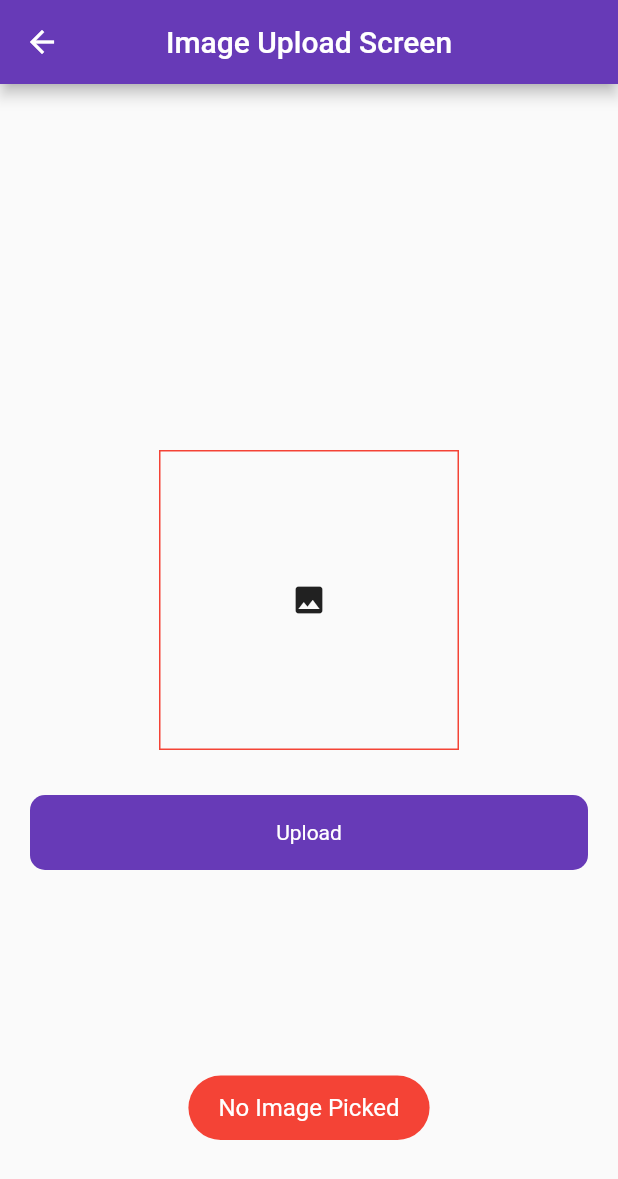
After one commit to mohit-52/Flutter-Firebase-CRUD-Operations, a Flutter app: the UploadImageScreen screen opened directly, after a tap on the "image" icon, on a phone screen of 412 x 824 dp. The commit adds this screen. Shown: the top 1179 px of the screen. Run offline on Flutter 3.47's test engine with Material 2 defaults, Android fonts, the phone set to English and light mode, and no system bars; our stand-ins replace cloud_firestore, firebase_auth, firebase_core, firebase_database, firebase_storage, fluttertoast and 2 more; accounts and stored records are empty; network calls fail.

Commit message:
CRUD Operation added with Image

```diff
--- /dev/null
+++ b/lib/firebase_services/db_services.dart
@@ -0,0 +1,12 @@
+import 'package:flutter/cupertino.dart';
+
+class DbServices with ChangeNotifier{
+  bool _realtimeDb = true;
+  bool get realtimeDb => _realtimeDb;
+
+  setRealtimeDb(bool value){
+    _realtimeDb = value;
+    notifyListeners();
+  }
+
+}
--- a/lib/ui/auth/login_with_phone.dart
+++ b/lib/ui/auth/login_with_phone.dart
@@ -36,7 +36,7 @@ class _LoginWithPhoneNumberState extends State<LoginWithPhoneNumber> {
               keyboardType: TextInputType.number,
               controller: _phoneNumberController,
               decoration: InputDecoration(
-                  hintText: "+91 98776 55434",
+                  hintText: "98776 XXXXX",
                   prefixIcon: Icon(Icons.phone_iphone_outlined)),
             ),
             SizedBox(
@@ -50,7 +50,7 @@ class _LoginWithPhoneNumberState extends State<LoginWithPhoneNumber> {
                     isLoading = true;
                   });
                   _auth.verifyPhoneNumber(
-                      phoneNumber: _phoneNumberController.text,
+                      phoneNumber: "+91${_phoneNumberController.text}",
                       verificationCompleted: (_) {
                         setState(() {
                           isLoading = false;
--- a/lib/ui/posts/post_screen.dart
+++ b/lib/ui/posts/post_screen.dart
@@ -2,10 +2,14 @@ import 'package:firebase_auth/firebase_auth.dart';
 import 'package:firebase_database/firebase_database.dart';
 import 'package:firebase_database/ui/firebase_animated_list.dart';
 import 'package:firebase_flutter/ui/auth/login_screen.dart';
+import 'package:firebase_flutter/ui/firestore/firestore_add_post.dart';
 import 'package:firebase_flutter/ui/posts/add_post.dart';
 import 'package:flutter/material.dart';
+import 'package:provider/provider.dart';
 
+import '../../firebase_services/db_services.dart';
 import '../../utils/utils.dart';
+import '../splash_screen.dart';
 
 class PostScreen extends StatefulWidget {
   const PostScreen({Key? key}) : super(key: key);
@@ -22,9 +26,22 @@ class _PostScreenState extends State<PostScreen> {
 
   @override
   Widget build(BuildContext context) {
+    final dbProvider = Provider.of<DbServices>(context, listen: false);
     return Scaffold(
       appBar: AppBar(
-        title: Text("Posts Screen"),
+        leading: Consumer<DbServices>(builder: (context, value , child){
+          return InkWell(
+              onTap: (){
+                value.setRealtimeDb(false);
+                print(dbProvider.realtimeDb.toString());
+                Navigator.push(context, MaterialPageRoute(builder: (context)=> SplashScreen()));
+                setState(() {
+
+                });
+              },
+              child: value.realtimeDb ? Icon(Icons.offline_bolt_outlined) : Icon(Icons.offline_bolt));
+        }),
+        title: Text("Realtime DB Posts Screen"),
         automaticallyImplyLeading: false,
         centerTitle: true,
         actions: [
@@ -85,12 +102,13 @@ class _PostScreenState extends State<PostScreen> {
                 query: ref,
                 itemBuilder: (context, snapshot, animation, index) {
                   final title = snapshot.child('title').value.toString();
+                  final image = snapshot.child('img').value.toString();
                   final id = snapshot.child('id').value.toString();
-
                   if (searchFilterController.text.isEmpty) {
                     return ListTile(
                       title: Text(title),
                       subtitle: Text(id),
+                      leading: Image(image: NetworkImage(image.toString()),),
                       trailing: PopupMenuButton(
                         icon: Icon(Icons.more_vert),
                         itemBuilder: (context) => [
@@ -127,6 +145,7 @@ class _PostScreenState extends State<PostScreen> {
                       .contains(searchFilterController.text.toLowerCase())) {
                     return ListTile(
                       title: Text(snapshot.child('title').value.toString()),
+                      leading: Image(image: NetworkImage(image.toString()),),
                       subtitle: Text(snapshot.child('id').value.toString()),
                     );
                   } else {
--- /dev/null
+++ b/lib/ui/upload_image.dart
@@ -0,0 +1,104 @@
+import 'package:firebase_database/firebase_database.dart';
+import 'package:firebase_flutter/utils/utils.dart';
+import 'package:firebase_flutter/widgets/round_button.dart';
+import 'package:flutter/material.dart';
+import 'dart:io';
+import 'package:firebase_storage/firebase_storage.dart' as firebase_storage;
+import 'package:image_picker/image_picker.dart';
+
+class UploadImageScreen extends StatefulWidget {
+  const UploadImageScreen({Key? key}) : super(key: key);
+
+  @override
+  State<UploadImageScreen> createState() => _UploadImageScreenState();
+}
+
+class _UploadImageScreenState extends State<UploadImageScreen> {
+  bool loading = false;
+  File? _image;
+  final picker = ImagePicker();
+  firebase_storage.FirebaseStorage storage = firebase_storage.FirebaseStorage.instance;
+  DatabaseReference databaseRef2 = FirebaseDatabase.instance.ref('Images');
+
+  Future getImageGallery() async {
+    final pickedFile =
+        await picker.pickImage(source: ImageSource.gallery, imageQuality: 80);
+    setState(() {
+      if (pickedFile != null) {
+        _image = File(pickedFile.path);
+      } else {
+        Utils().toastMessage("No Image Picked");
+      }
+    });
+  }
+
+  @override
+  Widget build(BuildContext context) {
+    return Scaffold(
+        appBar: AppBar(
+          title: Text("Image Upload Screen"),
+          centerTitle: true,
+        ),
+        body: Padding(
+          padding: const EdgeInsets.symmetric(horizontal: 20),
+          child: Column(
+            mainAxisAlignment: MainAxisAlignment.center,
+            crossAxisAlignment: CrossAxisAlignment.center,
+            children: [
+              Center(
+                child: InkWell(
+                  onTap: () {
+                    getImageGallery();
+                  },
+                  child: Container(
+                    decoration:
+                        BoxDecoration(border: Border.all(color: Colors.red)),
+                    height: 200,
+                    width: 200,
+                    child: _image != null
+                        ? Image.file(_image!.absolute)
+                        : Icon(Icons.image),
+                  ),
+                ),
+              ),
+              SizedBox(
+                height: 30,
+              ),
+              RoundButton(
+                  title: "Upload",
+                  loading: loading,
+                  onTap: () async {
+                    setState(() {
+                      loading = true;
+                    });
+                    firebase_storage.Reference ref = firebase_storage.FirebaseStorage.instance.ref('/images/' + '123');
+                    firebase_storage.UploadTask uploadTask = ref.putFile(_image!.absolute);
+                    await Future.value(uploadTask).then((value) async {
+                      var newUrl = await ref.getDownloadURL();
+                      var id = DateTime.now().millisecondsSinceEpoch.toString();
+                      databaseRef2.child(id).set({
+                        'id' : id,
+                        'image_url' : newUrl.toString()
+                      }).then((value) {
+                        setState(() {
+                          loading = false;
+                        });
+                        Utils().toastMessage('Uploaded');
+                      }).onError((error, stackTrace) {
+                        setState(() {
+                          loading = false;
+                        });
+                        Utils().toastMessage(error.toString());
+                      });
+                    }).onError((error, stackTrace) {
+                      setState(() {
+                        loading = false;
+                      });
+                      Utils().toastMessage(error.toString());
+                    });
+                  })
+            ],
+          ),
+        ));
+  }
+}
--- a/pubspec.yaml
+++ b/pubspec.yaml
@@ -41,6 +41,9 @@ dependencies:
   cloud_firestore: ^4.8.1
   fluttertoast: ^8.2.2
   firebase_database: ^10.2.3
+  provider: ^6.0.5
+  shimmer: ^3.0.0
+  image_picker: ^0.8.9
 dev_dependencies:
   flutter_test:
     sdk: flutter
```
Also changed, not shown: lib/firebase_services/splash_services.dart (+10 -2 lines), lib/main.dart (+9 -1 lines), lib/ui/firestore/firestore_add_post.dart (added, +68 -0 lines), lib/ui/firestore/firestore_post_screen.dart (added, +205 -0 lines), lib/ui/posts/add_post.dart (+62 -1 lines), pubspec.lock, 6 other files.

.....

ACTION ITEM: Return a copy of every line in the records that includes the string "final".

WRITTEN RESPONSE:
+    final dbProvider = Provider.of<DbServices>(context, listen: false);
                   final title = snapshot.child('title').value.toString();
+                  final image = snapshot.child('img').value.toString();
                   final id = snapshot.child('id').value.toString();
+  final picker = ImagePicker();
+    final pickedFile =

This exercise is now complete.